Segment Open

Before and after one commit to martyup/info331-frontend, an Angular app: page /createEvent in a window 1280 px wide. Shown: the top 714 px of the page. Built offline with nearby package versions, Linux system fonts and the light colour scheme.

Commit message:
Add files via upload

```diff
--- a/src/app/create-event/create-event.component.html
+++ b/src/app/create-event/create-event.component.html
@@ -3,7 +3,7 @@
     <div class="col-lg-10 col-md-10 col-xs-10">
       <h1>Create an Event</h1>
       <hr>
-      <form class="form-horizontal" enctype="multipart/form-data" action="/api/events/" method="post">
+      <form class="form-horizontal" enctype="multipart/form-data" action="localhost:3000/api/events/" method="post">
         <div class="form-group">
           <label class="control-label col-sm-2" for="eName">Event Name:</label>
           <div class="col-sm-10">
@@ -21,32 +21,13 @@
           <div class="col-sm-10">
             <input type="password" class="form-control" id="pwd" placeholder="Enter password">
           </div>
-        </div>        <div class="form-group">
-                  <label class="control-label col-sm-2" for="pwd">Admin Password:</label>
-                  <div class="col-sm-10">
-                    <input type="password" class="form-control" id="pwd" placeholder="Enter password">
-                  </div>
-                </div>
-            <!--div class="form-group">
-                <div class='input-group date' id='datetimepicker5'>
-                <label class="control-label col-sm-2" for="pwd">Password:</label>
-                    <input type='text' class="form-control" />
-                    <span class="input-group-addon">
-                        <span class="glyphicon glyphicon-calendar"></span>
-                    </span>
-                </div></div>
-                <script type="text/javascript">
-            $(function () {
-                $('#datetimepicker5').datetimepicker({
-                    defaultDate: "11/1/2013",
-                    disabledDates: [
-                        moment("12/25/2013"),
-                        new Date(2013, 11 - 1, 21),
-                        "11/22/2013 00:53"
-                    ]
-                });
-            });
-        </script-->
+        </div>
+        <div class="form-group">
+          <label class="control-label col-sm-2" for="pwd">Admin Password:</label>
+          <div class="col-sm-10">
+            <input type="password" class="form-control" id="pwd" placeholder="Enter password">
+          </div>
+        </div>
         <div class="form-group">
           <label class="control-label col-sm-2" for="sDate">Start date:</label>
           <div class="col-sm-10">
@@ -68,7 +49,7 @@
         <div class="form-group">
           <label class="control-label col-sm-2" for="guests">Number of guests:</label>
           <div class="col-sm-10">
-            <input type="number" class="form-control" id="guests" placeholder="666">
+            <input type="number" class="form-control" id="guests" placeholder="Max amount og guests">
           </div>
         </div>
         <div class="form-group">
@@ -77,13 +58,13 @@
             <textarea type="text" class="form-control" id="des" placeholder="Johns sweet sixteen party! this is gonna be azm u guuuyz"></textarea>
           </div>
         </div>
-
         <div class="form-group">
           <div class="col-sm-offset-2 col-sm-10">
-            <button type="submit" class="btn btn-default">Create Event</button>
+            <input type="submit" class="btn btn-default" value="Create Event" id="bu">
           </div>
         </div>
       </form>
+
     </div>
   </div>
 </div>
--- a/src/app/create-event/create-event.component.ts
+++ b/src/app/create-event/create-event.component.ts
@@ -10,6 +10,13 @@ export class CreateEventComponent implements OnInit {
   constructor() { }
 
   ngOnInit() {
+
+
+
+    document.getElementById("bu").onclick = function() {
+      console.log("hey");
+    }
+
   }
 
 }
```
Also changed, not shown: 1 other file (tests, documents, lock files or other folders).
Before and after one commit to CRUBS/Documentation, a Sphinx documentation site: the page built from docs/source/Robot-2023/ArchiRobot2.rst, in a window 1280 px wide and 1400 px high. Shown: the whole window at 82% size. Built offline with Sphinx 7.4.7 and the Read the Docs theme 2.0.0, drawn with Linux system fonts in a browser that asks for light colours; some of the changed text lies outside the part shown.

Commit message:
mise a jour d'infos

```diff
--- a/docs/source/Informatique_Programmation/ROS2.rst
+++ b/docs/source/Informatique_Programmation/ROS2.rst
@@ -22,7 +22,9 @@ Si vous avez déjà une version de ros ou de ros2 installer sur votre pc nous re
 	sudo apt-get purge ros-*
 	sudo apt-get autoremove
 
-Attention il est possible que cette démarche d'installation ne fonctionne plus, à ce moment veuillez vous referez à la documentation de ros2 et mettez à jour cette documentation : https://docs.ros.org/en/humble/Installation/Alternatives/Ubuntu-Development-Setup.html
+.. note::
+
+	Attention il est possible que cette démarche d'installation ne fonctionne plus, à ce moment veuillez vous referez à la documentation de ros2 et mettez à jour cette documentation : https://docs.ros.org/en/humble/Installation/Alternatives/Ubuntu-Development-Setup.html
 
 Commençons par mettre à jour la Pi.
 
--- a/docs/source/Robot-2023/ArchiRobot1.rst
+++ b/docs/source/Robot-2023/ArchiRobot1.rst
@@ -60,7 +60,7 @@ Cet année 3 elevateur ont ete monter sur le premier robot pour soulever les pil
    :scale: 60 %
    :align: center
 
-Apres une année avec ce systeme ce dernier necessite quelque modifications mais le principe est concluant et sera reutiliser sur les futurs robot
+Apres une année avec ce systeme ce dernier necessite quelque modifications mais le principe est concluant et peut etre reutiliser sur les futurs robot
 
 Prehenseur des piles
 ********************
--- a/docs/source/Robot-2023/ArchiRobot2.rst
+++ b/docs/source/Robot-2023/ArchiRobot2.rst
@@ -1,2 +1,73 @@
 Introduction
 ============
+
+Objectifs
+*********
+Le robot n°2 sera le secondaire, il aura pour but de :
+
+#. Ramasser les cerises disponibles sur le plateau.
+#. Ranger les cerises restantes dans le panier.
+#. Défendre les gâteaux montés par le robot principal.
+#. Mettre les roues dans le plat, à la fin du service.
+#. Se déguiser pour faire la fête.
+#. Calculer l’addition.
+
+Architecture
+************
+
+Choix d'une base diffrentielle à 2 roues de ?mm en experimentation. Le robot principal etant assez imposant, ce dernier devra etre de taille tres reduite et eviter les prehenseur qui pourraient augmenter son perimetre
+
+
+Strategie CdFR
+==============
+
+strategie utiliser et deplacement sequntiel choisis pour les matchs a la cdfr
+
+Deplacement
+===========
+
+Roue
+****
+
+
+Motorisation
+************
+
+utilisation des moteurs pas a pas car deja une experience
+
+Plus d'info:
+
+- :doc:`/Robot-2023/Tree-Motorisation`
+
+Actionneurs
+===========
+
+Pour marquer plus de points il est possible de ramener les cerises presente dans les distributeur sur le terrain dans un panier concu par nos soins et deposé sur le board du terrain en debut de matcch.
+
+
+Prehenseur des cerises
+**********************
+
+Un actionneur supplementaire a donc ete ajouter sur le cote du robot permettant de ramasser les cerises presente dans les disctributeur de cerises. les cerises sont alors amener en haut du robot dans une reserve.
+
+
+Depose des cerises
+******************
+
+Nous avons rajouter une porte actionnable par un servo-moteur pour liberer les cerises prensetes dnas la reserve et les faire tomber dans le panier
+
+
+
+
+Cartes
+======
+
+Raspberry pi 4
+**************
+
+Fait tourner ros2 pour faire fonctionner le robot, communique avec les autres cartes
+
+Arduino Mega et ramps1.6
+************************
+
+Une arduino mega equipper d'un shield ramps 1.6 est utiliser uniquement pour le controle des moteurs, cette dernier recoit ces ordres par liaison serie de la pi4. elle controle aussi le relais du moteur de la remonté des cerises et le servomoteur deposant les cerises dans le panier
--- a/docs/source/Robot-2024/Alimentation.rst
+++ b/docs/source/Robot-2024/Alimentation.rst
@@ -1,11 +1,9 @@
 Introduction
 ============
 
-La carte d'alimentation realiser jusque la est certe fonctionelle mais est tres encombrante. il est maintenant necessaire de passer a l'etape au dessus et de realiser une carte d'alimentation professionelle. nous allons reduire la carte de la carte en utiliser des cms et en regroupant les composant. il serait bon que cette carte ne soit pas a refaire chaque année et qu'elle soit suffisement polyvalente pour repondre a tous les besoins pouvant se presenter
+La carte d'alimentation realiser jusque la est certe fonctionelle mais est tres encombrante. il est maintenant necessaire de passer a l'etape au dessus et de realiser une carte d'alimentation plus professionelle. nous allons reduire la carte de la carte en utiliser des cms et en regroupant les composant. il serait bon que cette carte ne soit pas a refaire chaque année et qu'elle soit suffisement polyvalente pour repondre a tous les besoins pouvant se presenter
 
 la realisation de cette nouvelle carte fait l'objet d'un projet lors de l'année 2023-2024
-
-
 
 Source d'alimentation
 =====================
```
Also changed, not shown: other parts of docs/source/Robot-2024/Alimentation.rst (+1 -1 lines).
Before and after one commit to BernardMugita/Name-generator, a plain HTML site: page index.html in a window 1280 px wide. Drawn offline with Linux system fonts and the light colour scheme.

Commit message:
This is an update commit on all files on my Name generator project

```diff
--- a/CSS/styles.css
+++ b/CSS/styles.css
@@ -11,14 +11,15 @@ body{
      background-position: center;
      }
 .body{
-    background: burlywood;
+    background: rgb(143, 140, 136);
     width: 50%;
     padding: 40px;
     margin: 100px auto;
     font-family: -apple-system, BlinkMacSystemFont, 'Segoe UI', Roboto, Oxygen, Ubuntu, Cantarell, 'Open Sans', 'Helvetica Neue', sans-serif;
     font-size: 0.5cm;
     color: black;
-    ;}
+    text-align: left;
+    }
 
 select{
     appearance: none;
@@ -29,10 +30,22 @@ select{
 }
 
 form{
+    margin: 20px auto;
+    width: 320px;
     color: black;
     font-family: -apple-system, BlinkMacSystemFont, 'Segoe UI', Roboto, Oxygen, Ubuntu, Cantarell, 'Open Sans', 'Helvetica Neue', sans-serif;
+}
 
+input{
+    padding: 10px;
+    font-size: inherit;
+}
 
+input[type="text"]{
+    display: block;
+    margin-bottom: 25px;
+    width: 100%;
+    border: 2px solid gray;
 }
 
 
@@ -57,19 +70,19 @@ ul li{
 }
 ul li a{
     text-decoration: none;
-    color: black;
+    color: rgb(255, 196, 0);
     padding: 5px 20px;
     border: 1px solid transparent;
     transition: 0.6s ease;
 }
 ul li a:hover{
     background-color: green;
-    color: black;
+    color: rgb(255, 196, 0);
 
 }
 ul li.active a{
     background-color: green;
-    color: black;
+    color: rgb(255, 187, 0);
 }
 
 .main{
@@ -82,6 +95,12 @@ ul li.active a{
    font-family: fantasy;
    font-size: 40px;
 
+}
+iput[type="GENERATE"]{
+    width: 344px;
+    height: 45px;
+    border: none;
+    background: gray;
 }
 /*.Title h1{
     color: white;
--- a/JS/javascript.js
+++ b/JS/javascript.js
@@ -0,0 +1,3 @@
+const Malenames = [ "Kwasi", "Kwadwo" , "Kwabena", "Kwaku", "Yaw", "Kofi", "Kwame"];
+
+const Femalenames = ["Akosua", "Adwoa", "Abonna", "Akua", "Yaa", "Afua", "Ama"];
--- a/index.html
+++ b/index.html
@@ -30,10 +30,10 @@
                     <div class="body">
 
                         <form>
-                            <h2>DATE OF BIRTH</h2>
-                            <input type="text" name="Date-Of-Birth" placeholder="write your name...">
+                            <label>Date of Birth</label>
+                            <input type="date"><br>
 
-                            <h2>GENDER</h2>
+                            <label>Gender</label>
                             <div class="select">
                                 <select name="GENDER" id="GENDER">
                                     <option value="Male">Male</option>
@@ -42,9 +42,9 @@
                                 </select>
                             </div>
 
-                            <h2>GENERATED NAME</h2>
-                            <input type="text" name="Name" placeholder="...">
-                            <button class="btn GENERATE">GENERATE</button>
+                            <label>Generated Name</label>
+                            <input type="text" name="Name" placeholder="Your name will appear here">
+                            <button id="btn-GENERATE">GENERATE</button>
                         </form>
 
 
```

Segment Closed

> [Aim of the exercise]:
Using the data above, return each line that includes the word "select".

> [Exercise response]:
 select{
@@ -29,10 +30,22 @@ select{
                             <div class="select">
                                 <select name="GENDER" id="GENDER">
                                 </select>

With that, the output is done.